Gateways to Conflict
As the English began to establish settlements up river from Jamestown, they chose prime agricultural spots known as Indian fields that had been cleared and were still in use by the Natives. George Swinhow claimed three hundred acres in this vicinity, which probably included some of the fields you drove past when entering the park. His settlement was occupied by his wife, two sons and at least four others.
One fateful day - March 22nd, 1622 - George Swinhow's settlement, like others bordering the James River, was surprised by a carefully planned and coordinated Indian assault. Swinhow's wife, two sons, and four others perished. Swinhow and the survivors from nearby areas retreated back to Jamestown. His settlement and most of the others that lined the river were abandoned. After the assault, the English established a methodical plan to remove Native peoples from areas of English settlement.
The Indians called this plant "Englishman's Foot" because it was never seen before the English arrived, and after they came it could be found everywhere they set foot. Can you find it here?
"The New World" MMV New Line Productions, Inc. All rights reserved. Photo by Marie Wallace. Photo appears courtesy of New Line Productions, Inc.
Gateways to Immigration
The English were determined to keep the land they had claimed for England, and tobacco gave them a reason to continue seeking more land. The "golden weed" could bring huge profits in European markets, but it required lots of land and many laborers.
Tobacco planters devised a system called the "head right" system, to get both at once. This system provided 50 acres of land and the right to the immigrant's labor for five to seven years to the person who paid the immigrant's transit fare. Poor and landless English men, women, and orphans came by the thousands, and the tobacco planters who paid their fares obtained huge tracts of land like the 3,500 Buckland plantation which included this park.
Gradually, Virginia planters turned to the African slave trade for a regenerating supply of labor. The first Africans were brought to Virginia in 1619 and a number settled at Flowerdew Hundred, located across the James from here.

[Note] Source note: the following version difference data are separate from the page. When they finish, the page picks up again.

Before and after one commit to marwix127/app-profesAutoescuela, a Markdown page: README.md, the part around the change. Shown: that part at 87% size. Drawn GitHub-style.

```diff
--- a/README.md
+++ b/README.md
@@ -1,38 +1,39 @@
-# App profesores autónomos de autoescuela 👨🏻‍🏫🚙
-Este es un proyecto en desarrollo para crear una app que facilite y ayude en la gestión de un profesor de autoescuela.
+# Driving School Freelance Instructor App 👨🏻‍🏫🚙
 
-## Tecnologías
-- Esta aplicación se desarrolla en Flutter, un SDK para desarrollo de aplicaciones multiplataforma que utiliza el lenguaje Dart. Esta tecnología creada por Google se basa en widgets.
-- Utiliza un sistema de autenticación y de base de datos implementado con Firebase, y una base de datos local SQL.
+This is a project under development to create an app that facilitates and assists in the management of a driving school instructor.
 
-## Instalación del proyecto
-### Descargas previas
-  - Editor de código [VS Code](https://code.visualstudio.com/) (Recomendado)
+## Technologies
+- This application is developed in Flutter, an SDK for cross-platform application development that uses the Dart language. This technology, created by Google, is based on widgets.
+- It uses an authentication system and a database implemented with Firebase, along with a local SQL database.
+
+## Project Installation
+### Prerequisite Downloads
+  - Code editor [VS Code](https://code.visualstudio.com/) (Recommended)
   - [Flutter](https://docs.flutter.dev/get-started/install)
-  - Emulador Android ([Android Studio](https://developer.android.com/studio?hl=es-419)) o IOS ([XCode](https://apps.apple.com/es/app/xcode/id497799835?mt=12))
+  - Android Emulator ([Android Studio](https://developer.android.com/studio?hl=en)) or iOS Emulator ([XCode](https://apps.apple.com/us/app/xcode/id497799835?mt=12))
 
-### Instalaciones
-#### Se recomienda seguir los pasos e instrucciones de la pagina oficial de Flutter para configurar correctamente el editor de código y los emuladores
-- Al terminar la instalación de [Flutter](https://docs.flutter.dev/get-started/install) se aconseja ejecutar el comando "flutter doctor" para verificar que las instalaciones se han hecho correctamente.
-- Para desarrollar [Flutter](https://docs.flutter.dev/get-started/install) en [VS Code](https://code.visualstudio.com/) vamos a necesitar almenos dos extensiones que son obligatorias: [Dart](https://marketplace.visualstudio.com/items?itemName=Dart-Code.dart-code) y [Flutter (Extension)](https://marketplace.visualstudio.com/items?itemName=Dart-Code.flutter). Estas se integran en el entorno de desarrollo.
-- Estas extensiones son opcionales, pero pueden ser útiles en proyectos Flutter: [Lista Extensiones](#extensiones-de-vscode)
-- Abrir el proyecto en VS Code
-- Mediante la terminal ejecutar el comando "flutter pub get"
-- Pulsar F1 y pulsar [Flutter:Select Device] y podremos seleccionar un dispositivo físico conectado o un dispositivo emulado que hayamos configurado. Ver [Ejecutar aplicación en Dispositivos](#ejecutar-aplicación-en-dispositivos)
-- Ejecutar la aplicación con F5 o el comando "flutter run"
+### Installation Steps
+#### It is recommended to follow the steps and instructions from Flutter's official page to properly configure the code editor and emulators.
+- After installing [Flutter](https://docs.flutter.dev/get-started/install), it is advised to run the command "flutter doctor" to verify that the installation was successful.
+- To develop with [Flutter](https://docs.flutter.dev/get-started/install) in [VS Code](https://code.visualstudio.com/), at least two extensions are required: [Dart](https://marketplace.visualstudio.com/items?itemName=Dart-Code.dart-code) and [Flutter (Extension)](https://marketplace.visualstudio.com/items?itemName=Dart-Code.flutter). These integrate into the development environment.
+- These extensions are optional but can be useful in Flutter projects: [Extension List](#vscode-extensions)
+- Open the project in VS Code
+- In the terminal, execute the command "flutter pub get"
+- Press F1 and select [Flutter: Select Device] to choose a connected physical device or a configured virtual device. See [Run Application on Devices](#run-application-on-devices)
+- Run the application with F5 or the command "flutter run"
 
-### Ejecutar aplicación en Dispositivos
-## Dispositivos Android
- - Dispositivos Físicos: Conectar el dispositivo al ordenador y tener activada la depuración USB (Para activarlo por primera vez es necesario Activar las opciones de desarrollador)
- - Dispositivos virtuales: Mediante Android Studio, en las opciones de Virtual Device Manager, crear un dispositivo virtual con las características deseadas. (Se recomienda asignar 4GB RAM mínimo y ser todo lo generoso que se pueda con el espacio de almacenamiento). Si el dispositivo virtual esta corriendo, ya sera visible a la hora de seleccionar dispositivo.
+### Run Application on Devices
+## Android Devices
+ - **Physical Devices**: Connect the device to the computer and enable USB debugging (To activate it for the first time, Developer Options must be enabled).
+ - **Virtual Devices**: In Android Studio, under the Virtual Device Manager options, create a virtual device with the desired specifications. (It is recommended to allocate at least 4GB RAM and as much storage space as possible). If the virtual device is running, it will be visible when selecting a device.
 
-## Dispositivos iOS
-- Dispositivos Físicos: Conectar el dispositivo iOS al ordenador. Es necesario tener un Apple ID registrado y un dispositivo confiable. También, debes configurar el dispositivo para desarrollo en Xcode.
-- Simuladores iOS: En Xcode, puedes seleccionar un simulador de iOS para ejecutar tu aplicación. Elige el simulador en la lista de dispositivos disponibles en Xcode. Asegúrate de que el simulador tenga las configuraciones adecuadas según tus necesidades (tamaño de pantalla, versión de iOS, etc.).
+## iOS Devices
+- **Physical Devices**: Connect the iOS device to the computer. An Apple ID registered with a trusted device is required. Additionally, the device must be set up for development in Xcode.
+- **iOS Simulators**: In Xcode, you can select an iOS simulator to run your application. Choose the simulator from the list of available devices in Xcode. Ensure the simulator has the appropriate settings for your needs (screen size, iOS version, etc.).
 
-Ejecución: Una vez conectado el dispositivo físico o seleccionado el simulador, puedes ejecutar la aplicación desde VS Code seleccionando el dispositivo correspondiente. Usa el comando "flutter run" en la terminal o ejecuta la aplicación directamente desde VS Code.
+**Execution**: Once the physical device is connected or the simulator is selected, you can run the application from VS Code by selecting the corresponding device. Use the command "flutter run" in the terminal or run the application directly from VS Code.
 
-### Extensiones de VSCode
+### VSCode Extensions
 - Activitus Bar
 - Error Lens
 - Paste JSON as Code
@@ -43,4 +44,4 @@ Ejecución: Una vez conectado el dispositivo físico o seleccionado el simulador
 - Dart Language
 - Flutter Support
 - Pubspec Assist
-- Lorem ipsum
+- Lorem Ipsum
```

In 1639, a dozen Africans were brought here to Buckland.
These pipes were excavated near Kaquothocun's town. Archeologists are not certain whether they were made by Indians or Africans. Courtesy the Virginia Dept. of Historic Resources. What do you think?
Handkerchief detail ca 1770. Courtesy The Colonial Williamsburg Foundation.

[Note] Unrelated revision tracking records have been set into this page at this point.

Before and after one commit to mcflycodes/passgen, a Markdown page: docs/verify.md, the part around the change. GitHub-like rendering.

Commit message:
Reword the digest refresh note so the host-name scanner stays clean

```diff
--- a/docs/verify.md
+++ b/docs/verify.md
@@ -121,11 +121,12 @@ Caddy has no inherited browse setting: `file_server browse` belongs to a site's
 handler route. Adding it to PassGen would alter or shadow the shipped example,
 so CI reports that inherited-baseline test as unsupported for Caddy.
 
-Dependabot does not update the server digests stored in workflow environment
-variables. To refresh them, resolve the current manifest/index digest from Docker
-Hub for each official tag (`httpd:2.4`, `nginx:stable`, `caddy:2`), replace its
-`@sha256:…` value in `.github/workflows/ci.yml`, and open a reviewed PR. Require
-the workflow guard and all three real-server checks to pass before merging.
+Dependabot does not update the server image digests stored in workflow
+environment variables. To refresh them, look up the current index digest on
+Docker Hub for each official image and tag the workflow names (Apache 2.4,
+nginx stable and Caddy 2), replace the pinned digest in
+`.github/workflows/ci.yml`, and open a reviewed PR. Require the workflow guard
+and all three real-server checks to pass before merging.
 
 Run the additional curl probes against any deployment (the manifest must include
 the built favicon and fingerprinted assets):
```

False hope and promises often lured poor whites to Virginia as tobacco laborers. Thomas Hellier committed a triple murder nearby while trying to escape from his indenture and was hung across the river at Windmill Point. The minister of Weyanoke Parish published Hellier's story in England as a "cautionary tale." This famous publication warned not only of the consequences of sin, but of the hard life awaiting laborers in Virginia tobacco fields. Courtesy the Virginia Historical Society, Richmond, Va.
Illustration from Jonathan Carver, A Treatise on the Culture of the Tobacco Plant, 1779. Courtesy of The Library of Virginia.

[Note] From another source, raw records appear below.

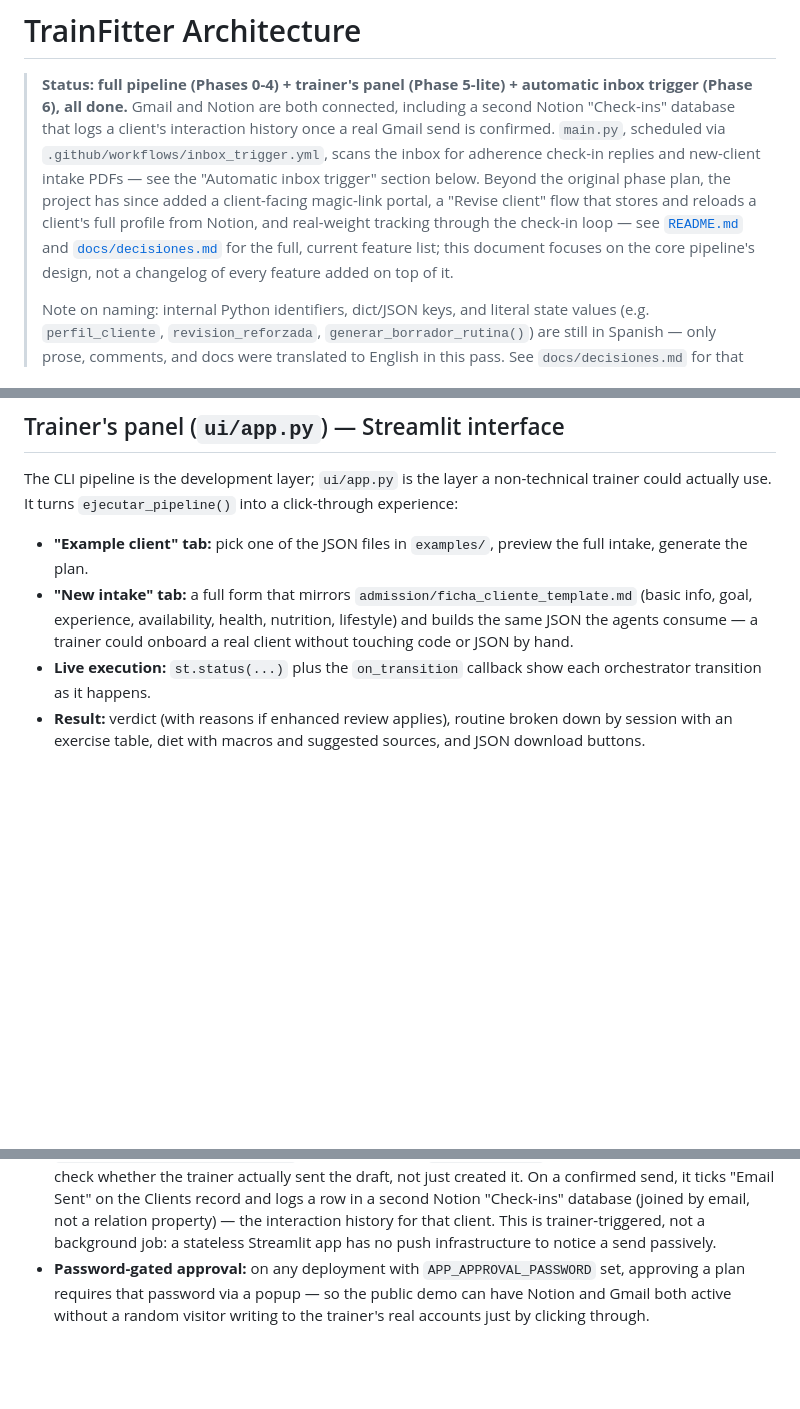
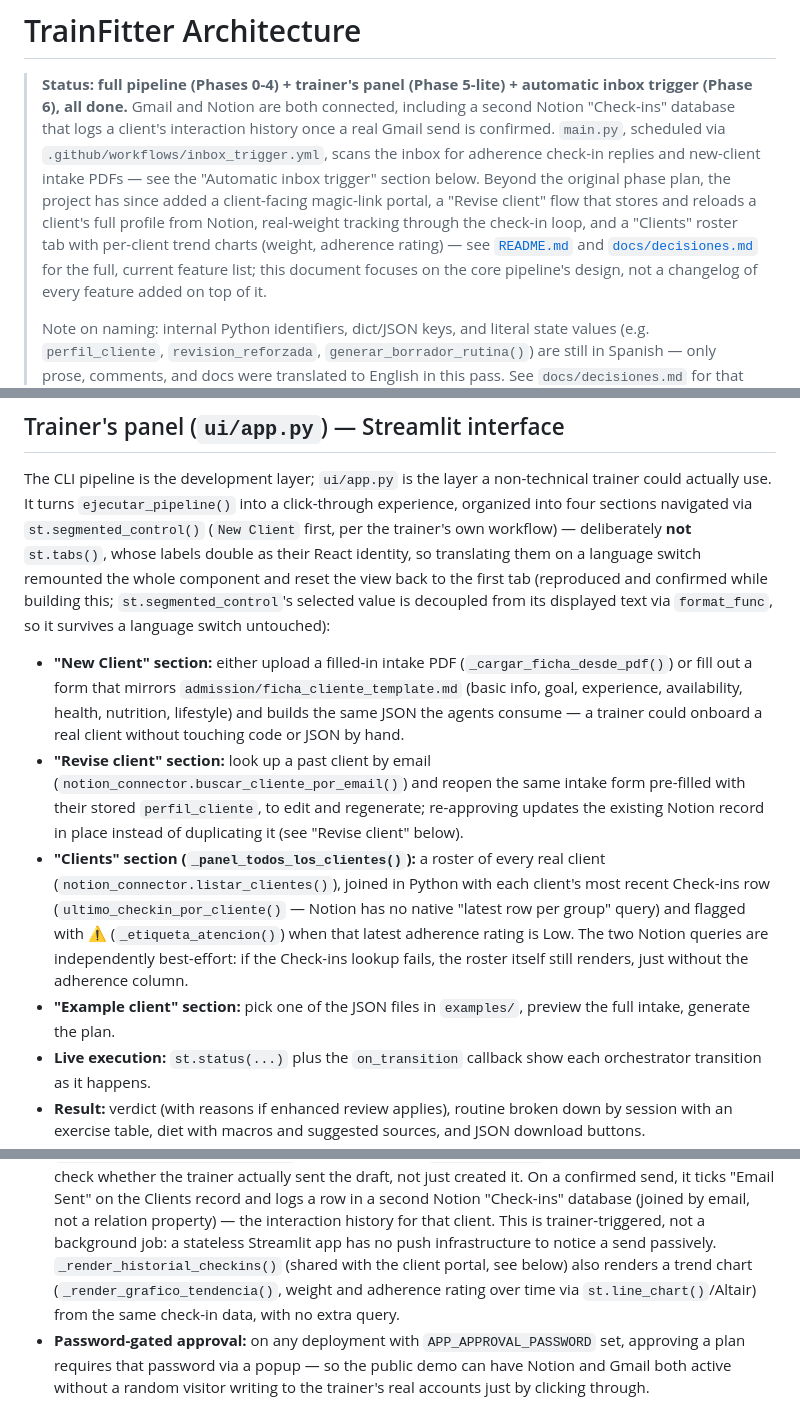
Before and after one commit to serpeigd/TrainFitter, a Markdown page: docs/arquitectura.md, 3 parts joined by grey strips. Drawn GitHub-style; blank space fills up the shorter version.

Commit message:
docs: sync architecture and highlights with the client roster/trend-chart feature (#4)
README.md and docs/decisiones.md were already updated in the feature commit
(ad22bc8) that added the client roster tab and trend charts, but
docs/arquitectura.md and docs/highlights.md were not:

- arquitectura.md: the top status callout, the trainer's-panel section (now
  documents all four st.segmented_control() sections -- New Client, Revise
  client, Clients, Example client -- and the st.tabs() remount bug that
  motivated segmented_control over tabs), the send-confirmation bullet
  (trend chart reuses the same adherence-history data), and the components
  table now all reflect listar_clientes()/ultimo_checkin_por_cliente() and
  _panel_todos_los_clientes()/_render_grafico_tendencia().
- highlights.md: added entry #12 for the roster/trend-chart design (two
  independently-failable Notion queries so a Check-ins failure degrades one
  column instead of the whole tab; the real Altair ModuleNotFoundError
  caught only by live-testing, not the test suite) -- matches the existing
  bar for what earns a highlights.md entry.

No source files touched. README.md and docs/decisiones.md were already
accurate and did not need changes.


Claude-Session: https://claude.ai/code/session_01YSnwX5AyHkAXxGgFxE7uu6

Co-authored-by: Claude <noreply@anthropic.com>

```diff
--- a/docs/arquitectura.md
+++ b/docs/arquitectura.md
@@ -8,8 +8,9 @@
 > replies and new-client intake PDFs — see the "Automatic inbox trigger" section
 > below. Beyond the original phase plan, the project has since added a
 > client-facing magic-link portal, a "Revise client" flow that stores and reloads
-> a client's full profile from Notion, and real-weight tracking through the
-> check-in loop — see [`README.md`](../README.md) and
+> a client's full profile from Notion, real-weight tracking through the
+> check-in loop, and a "Clients" roster tab with per-client trend charts (weight,
+> adherence rating) — see [`README.md`](../README.md) and
 > [`docs/decisiones.md`](decisiones.md) for the full, current feature list; this
 > document focuses on the core pipeline's design, not a changelog of every
 > feature added on top of it.
@@ -135,14 +136,34 @@ knowing anything about Streamlit.
 
 The CLI pipeline is the development layer; `ui/app.py` is the layer a
 non-technical trainer could actually use. It turns `ejecutar_pipeline()` into a
-click-through experience:
+click-through experience, organized into four sections navigated via
+`st.segmented_control()` (`New Client` first, per the trainer's own workflow) —
+deliberately **not** `st.tabs()`, whose labels double as their React identity, so
+translating them on a language switch remounted the whole component and reset
+the view back to the first tab (reproduced and confirmed while building this;
+`st.segmented_control`'s selected value is decoupled from its displayed text via
+`format_func`, so it survives a language switch untouched):
 
-- **"Example client" tab:** pick one of the JSON files in `examples/`, preview the
-  full intake, generate the plan.
-- **"New intake" tab:** a full form that mirrors `admission/ficha_cliente_template.md`
-  (basic info, goal, experience, availability, health, nutrition, lifestyle) and
-  builds the same JSON the agents consume — a trainer could onboard a real client
-  without touching code or JSON by hand.
+- **"New Client" section:** either upload a filled-in intake PDF
+  (`_cargar_ficha_desde_pdf()`) or fill out a form that mirrors
+  `admission/ficha_cliente_template.md` (basic info, goal, experience,
+  availability, health, nutrition, lifestyle) and builds the same JSON the
+  agents consume — a trainer could onboard a real client without touching code
+  or JSON by hand.
+- **"Revise client" section:** look up a past client by email
+  (`notion_connector.buscar_cliente_por_email()`) and reopen the same intake
+  form pre-filled with their stored `perfil_cliente`, to edit and regenerate;
+  re-approving updates the existing Notion record in place instead of
+  duplicating it (see "Revise client" below).
+- **"Clients" section (`_panel_todos_los_clientes()`):** a roster of every real
+  client (`notion_connector.listar_clientes()`), joined in Python with each
+  client's most recent Check-ins row (`ultimo_checkin_por_cliente()` — Notion
+  has no native "latest row per group" query) and flagged with ⚠️
+  (`_etiqueta_atencion()`) when that latest adherence rating is Low. The two
+  Notion queries are independently best-effort: if the Check-ins lookup fails,
+  the roster itself still renders, just without the adherence column.
+- **"Example client" section:** pick one of the JSON files in `examples/`, preview
+  the full intake, generate the plan.
 - **Live execution:** `st.status(...)` plus the `on_transition` callback show each
   orchestrator transition as it happens.
 - **Result:** verdict (with reasons if enhanced review applies), routine broken down
@@ -165,6 +186,10 @@ click-through experience:
   (joined by email, not a relation property) — the interaction history for
   that client. This is trainer-triggered, not a background job: a stateless
   Streamlit app has no push infrastructure to notice a send passively.
+  `_render_historial_checkins()` (shared with the client portal, see below)
+  also renders a trend chart (`_render_grafico_tendencia()`, weight and
+  adherence rating over time via `st.line_chart()`/Altair) from the same
+  check-in data, with no extra query.
 - **Password-gated approval:** on any deployment with `APP_APPROVAL_PASSWORD`
   set, approving a plan requires that password via a popup — so the public
   demo can have Notion and Gmail both active without a random visitor
```
Also changed, not shown: other parts of docs/arquitectura.md (+1 -0 lines), docs/highlights.md (+24 -0 lines).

Gateways to Commerce
Tobacco - and the land rush it promoted - produced a pattern of settlement too dispersed to sustain traditional towns. Virginia's many rivers also contributed to dispersed settlement as they provided every planter with direct access to English markets, thus reducing the need for local ones. In the absence of traditional towns, the Virginia institutions of the 1600s such as the courthouse, tavern, and parish church clustered at the water's edge.
As more tobacco was grown, wealthy planters sought to control prices by limiting the quantity shipped to Europe. All tobacco grown in a region became subject to inspection at licensed warehouses which also were located at the water's edge. In fact, Swineyards was the site of one such warehouse where great hogsheads of tobacco were rolled down the docks and onto ships bound across the Atlantic.
Can you find this plant in the park?
Originally it was known as Jamestown Weed because it-grew in abundance around Jamestown Fort. The plant is an introduced species that may have come to Virginia in tobacco seed imported from Central America.
Packing the Tobacco Hogshead. Tobacco Plantation. Courtesy The Mariners' Museum, Newport News, Va.
Methods for Transporting a Hogshead to the Warehouse. Illustrations from William Tarum. An Historical and Practical Essay on the Culture and Commerce of Tobacco, 1800. Courtesy Library of Virginia.
The Tobacco Warehouse. Fry-Jefferson map 1751. Courtesy The Library of Virginia.